Look below for the line containing "alt is_dirty != 0x00"; from there through the line containing "Bus->>Audio: Compute division-free", both lines included, please set down each line exactly and nothing else.

##########

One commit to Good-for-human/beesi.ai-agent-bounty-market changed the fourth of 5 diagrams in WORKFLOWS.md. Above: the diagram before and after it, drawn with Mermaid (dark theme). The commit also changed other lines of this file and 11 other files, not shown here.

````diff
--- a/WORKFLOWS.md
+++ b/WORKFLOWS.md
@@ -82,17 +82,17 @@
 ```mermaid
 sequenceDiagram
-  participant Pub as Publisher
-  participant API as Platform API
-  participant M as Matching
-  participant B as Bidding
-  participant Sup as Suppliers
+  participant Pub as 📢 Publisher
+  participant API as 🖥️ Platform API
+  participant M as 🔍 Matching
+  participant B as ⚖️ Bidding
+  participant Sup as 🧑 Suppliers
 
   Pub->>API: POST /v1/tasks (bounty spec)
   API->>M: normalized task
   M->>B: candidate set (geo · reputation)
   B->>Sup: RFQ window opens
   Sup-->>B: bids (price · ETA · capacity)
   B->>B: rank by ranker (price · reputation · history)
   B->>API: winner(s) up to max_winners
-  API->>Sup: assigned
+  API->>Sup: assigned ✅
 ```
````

##########

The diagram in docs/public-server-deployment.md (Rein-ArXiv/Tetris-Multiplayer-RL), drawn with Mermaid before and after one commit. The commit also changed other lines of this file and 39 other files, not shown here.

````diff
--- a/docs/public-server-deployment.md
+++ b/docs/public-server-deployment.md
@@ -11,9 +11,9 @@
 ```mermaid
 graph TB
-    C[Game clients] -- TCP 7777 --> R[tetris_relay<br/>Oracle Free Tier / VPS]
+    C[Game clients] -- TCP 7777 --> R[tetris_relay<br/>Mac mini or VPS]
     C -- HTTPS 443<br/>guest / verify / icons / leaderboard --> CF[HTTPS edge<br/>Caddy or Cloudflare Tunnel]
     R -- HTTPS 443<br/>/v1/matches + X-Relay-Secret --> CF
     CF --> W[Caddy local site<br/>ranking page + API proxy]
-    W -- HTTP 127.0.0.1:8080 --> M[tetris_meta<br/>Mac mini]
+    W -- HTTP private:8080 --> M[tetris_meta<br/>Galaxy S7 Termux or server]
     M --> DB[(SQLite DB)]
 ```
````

##########

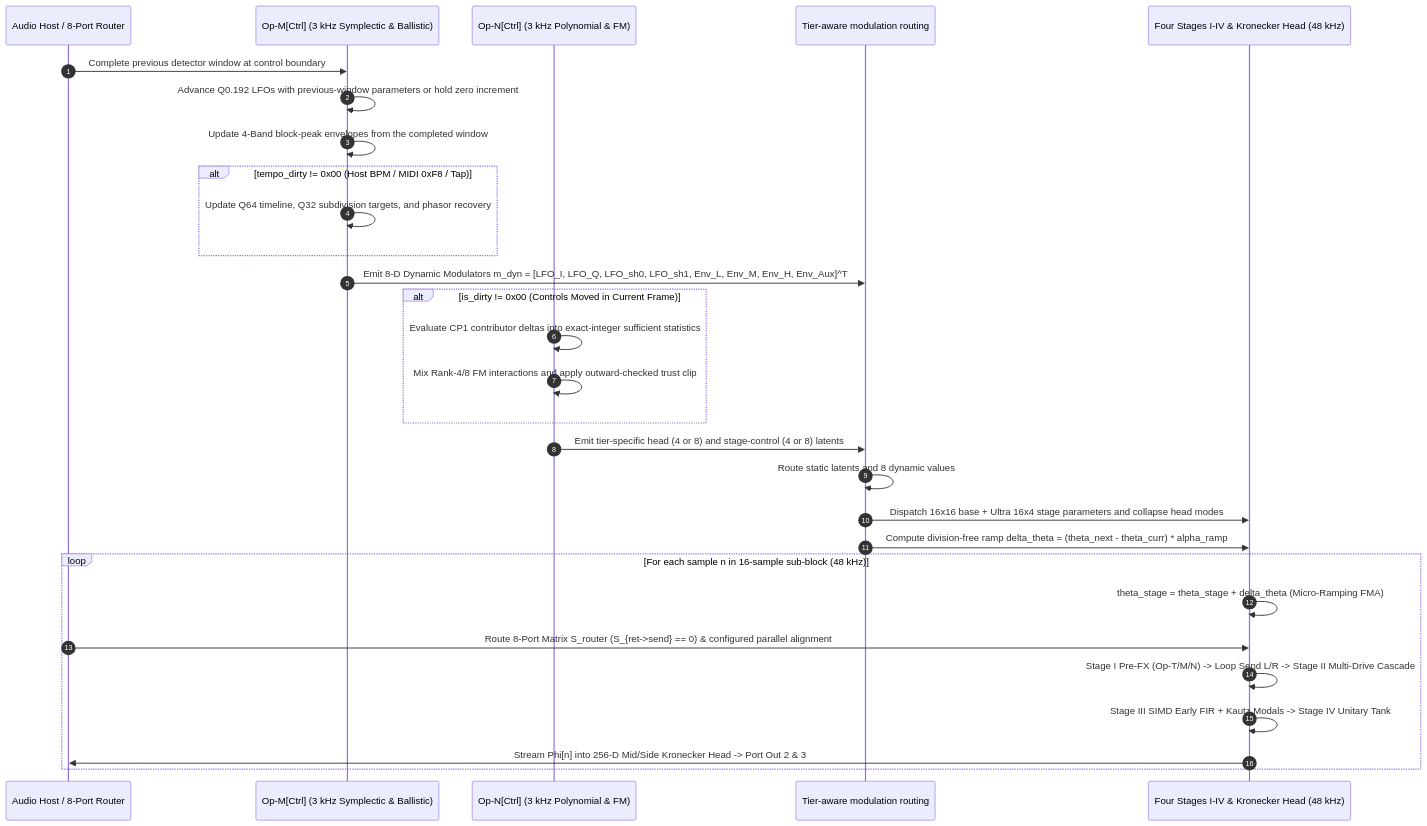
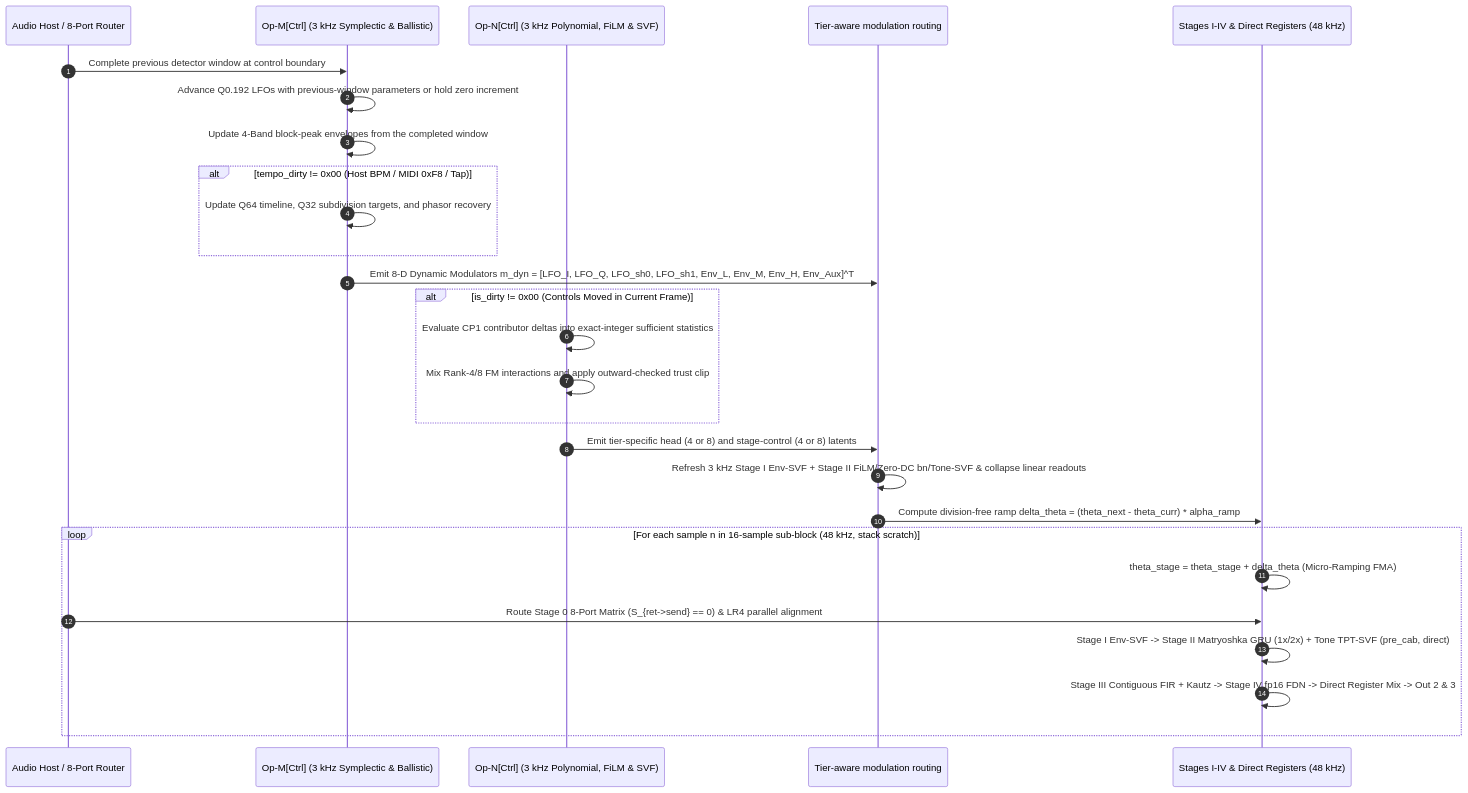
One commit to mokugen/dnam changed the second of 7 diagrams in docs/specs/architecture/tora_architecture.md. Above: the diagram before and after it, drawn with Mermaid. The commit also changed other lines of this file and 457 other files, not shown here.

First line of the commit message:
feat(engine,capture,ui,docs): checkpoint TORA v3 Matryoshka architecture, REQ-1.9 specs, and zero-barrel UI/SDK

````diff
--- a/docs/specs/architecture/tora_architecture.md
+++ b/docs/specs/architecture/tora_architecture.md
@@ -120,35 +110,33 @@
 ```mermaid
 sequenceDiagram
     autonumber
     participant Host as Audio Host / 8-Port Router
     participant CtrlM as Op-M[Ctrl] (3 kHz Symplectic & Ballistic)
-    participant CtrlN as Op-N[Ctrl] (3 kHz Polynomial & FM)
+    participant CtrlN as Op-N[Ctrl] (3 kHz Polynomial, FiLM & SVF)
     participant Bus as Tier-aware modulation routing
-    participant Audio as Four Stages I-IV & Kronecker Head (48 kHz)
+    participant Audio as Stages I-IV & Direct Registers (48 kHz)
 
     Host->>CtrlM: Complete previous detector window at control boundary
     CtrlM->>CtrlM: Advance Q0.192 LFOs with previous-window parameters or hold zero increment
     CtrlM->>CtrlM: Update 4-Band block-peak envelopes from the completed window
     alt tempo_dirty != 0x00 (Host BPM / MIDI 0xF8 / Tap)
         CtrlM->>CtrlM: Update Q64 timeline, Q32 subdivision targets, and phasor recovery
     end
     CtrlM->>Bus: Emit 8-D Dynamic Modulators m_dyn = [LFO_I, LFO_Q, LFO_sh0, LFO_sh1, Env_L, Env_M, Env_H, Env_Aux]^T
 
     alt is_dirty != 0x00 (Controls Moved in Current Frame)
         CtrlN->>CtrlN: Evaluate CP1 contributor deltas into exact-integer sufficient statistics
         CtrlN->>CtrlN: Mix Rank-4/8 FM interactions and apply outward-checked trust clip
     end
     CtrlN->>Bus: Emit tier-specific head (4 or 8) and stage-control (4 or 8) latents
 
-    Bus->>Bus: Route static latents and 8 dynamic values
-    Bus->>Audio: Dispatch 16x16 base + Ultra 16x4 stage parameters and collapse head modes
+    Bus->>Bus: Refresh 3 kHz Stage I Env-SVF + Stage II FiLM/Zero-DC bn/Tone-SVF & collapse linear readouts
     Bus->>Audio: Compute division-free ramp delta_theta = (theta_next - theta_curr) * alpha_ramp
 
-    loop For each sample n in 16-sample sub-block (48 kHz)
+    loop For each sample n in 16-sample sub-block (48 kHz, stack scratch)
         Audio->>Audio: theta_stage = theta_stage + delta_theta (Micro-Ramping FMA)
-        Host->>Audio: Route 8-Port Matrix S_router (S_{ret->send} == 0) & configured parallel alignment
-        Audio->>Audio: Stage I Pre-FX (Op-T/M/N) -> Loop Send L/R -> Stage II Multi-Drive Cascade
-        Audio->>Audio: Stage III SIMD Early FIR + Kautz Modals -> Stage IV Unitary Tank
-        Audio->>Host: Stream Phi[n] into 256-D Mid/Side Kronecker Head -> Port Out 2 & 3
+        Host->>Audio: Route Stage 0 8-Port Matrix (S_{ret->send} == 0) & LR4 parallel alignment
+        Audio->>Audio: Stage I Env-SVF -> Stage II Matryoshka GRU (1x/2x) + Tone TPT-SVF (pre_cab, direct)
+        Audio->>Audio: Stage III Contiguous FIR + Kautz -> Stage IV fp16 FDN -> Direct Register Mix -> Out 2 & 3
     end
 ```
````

##########

> _Exercise response_:
     alt is_dirty != 0x00 (Controls Moved in Current Frame)
         CtrlN->>CtrlN: Evaluate CP1 contributor deltas into exact-integer sufficient statistics
         CtrlN->>CtrlN: Mix Rank-4/8 FM interactions and apply outward-checked trust clip
     end
     CtrlN->>Bus: Emit tier-specific head (4 or 8) and stage-control (4 or 8) latents
 
-    Bus->>Bus: Route static latents and 8 dynamic values
-    Bus->>Audio: Dispatch 16x16 base + Ultra 16x4 stage parameters and collapse head modes
+    Bus->>Bus: Refresh 3 kHz Stage I Env-SVF + Stage II FiLM/Zero-DC bn/Tone-SVF & collapse linear readouts
     Bus->>Audio: Compute division-free ramp delta_theta = (theta_next - theta_curr) * alpha_ramp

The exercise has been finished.